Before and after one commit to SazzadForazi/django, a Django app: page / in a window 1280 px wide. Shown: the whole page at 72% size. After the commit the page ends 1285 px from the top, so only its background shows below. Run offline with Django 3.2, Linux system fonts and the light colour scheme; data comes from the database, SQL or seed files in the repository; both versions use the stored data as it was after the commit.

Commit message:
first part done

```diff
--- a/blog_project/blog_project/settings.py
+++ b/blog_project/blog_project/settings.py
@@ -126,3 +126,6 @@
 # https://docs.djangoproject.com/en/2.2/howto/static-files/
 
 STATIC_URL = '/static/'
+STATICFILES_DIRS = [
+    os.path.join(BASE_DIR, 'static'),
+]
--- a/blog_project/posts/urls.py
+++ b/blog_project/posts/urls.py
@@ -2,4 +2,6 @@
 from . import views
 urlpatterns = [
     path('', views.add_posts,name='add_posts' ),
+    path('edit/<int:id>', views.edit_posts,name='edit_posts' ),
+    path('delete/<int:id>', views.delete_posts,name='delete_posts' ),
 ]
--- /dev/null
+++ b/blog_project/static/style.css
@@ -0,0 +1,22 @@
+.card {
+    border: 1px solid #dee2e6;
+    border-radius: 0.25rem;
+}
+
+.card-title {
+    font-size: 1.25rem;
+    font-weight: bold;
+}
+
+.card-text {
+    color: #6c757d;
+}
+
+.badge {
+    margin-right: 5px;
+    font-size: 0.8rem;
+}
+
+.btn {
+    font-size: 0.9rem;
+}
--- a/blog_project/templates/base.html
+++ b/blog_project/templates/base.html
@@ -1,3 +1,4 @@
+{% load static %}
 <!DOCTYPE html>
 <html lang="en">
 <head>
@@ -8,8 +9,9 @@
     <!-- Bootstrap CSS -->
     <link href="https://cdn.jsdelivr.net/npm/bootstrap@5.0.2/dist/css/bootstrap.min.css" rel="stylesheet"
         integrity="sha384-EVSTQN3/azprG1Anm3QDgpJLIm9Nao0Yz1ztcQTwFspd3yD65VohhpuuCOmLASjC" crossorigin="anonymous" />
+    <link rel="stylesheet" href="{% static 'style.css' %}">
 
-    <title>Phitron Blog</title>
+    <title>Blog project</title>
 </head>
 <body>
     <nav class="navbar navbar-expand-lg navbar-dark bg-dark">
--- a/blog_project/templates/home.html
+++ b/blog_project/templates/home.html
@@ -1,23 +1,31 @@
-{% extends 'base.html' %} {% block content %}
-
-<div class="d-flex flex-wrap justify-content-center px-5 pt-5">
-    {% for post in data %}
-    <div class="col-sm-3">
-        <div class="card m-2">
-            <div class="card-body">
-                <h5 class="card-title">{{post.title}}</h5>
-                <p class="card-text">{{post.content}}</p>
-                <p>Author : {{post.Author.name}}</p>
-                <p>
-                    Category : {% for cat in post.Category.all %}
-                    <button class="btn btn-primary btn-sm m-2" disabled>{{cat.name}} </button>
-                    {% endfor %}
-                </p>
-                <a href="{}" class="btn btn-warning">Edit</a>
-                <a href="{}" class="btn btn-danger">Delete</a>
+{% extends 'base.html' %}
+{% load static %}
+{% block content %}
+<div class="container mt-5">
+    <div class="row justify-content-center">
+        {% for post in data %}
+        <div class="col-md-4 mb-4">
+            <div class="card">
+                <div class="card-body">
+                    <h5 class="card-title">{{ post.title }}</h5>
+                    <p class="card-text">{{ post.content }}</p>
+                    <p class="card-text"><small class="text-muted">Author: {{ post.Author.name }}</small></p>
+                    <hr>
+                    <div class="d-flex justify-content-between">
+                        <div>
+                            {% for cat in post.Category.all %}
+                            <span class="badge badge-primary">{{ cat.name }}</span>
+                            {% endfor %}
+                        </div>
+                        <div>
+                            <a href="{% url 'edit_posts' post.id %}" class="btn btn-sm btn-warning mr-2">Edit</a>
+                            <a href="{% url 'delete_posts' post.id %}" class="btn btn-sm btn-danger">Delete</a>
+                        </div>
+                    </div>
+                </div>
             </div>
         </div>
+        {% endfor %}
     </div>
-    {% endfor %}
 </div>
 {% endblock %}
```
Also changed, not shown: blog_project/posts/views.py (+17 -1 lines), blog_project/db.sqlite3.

*-*-*

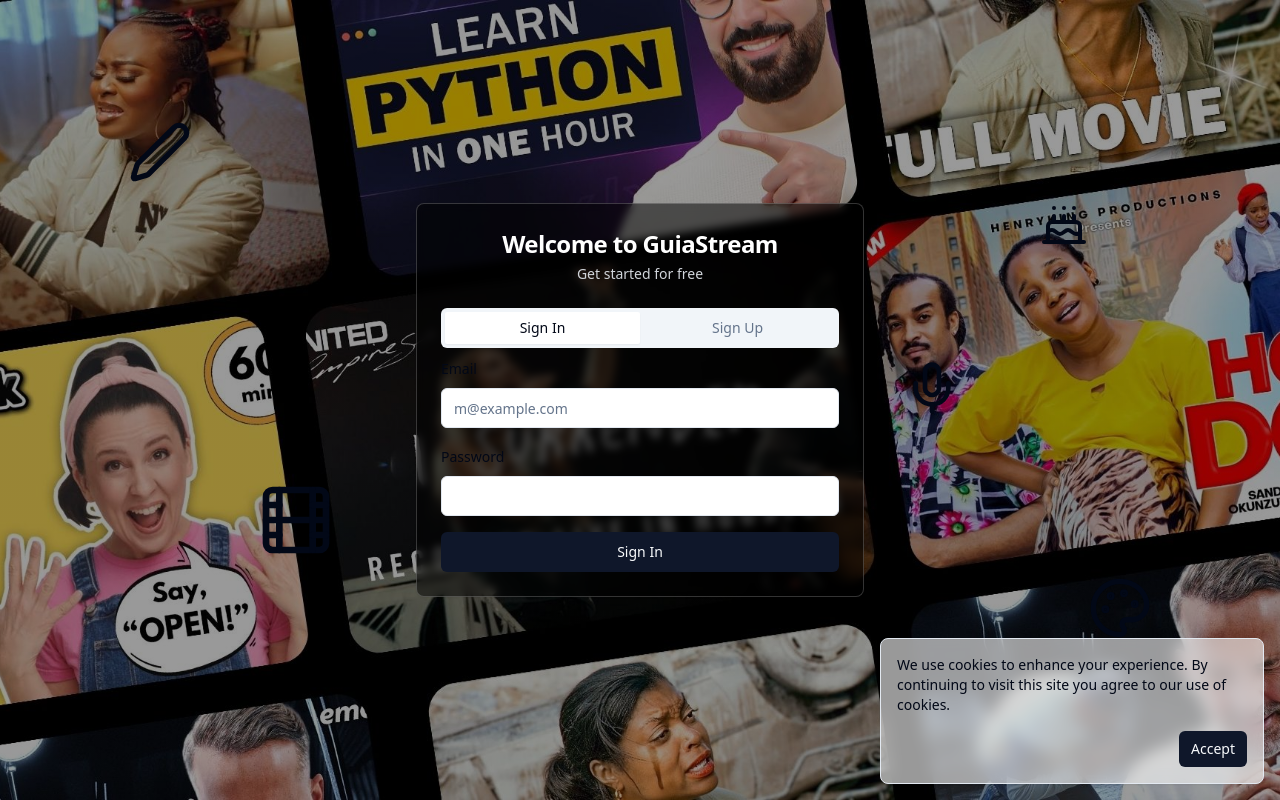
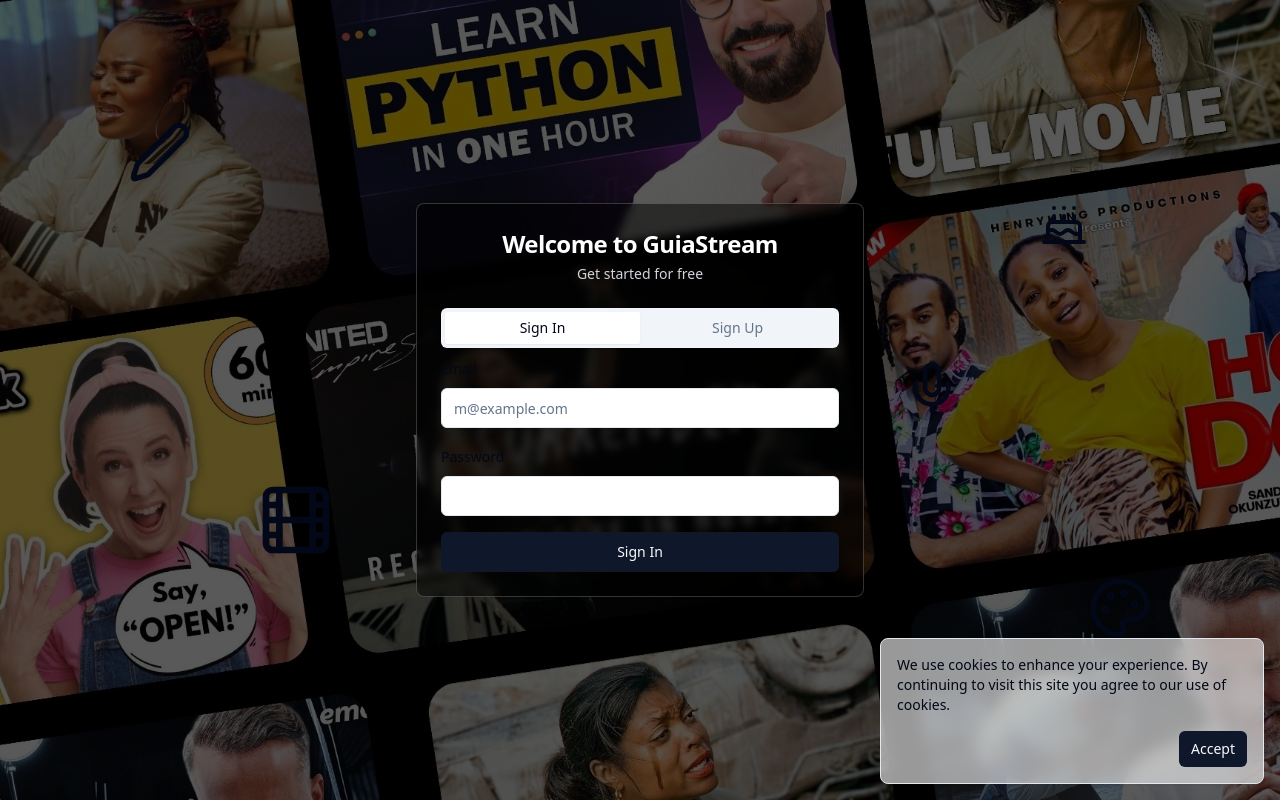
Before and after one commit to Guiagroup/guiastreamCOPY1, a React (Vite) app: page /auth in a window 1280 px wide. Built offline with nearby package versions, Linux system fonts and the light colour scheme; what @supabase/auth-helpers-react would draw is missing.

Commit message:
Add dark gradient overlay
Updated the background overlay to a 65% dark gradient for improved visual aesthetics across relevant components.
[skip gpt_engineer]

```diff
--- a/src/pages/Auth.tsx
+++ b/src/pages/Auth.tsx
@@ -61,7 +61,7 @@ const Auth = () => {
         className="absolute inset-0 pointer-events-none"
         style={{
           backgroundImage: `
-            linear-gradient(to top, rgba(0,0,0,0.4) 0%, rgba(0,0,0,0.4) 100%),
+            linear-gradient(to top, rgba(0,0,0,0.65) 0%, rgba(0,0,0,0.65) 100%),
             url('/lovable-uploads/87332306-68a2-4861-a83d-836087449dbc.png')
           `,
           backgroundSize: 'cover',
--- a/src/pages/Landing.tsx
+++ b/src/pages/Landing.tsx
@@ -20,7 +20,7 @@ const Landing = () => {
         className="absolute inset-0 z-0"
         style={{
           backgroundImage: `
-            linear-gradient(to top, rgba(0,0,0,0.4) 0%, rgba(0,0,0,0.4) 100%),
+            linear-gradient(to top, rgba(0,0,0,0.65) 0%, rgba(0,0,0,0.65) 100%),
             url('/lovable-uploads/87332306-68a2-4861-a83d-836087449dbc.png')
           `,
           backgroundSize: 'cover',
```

*-*-*

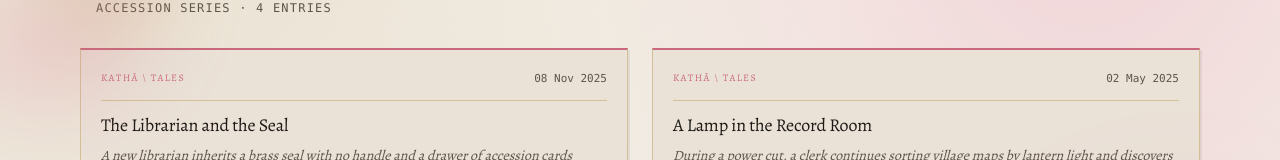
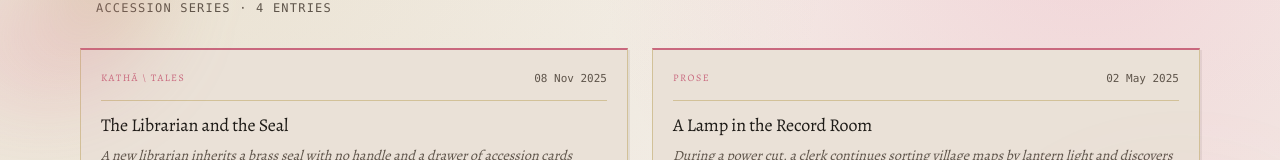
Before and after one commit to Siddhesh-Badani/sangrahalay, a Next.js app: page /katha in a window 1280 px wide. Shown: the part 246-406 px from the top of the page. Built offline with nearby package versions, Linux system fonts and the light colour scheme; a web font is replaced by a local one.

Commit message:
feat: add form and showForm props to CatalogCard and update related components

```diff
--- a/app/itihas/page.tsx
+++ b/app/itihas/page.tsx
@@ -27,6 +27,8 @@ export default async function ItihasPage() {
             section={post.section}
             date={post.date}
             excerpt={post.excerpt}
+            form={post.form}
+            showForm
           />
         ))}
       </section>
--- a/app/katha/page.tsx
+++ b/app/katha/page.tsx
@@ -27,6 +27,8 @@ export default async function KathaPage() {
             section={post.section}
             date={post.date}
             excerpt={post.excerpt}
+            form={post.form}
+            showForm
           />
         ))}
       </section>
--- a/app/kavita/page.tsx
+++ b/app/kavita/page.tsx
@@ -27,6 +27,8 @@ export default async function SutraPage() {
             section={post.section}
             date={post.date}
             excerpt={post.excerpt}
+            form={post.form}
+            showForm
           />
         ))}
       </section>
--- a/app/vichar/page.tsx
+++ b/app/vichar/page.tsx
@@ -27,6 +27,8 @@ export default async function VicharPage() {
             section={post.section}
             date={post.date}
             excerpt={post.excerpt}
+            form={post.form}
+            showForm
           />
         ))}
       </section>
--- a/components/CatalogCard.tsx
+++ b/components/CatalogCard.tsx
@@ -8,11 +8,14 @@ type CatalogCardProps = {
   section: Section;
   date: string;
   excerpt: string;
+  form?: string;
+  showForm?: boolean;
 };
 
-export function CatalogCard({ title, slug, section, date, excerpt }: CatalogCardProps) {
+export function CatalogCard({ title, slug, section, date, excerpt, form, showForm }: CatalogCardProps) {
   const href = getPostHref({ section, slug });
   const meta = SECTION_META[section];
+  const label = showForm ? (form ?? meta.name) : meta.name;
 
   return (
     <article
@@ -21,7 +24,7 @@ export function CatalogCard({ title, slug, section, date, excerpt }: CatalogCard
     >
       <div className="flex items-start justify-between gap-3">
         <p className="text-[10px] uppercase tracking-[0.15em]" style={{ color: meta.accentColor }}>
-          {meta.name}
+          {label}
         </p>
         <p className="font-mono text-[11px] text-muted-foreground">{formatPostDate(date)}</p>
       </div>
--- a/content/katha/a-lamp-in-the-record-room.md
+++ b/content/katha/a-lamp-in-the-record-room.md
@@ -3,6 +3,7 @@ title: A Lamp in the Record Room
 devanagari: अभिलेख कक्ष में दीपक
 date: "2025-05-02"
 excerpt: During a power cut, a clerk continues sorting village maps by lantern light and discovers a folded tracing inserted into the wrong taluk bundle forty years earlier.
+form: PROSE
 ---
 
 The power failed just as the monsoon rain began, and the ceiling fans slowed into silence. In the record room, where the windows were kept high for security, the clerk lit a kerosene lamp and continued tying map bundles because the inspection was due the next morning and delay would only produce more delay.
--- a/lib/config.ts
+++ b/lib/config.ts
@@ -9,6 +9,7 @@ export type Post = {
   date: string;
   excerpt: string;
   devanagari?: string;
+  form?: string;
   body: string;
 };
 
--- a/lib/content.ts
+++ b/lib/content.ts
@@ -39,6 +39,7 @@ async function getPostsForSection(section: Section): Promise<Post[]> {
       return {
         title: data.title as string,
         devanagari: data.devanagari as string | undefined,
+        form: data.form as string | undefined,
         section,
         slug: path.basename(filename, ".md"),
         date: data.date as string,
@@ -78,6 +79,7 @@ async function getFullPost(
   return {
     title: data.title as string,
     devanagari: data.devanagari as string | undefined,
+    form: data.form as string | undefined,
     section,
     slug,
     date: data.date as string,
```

*-*-*

(What this task involves): All the lines that hold the word "function" must appear in the answer, copied from the records.

(Task response):
@@ -27,6 +27,8 @@ export default async function ItihasPage() {
@@ -27,6 +27,8 @@ export default async function KathaPage() {
@@ -27,6 +27,8 @@ export default async function SutraPage() {
@@ -27,6 +27,8 @@ export default async function VicharPage() {
-export function CatalogCard({ title, slug, section, date, excerpt }: CatalogCardProps) {
+export function CatalogCard({ title, slug, section, date, excerpt, form, showForm }: CatalogCardProps) {
@@ -21,7 +24,7 @@ export function CatalogCard({ title, slug, section, date, excerpt }: CatalogCard
@@ -39,6 +39,7 @@ async function getPostsForSection(section: Section): Promise<Post[]> {
@@ -78,6 +79,7 @@ async function getFullPost(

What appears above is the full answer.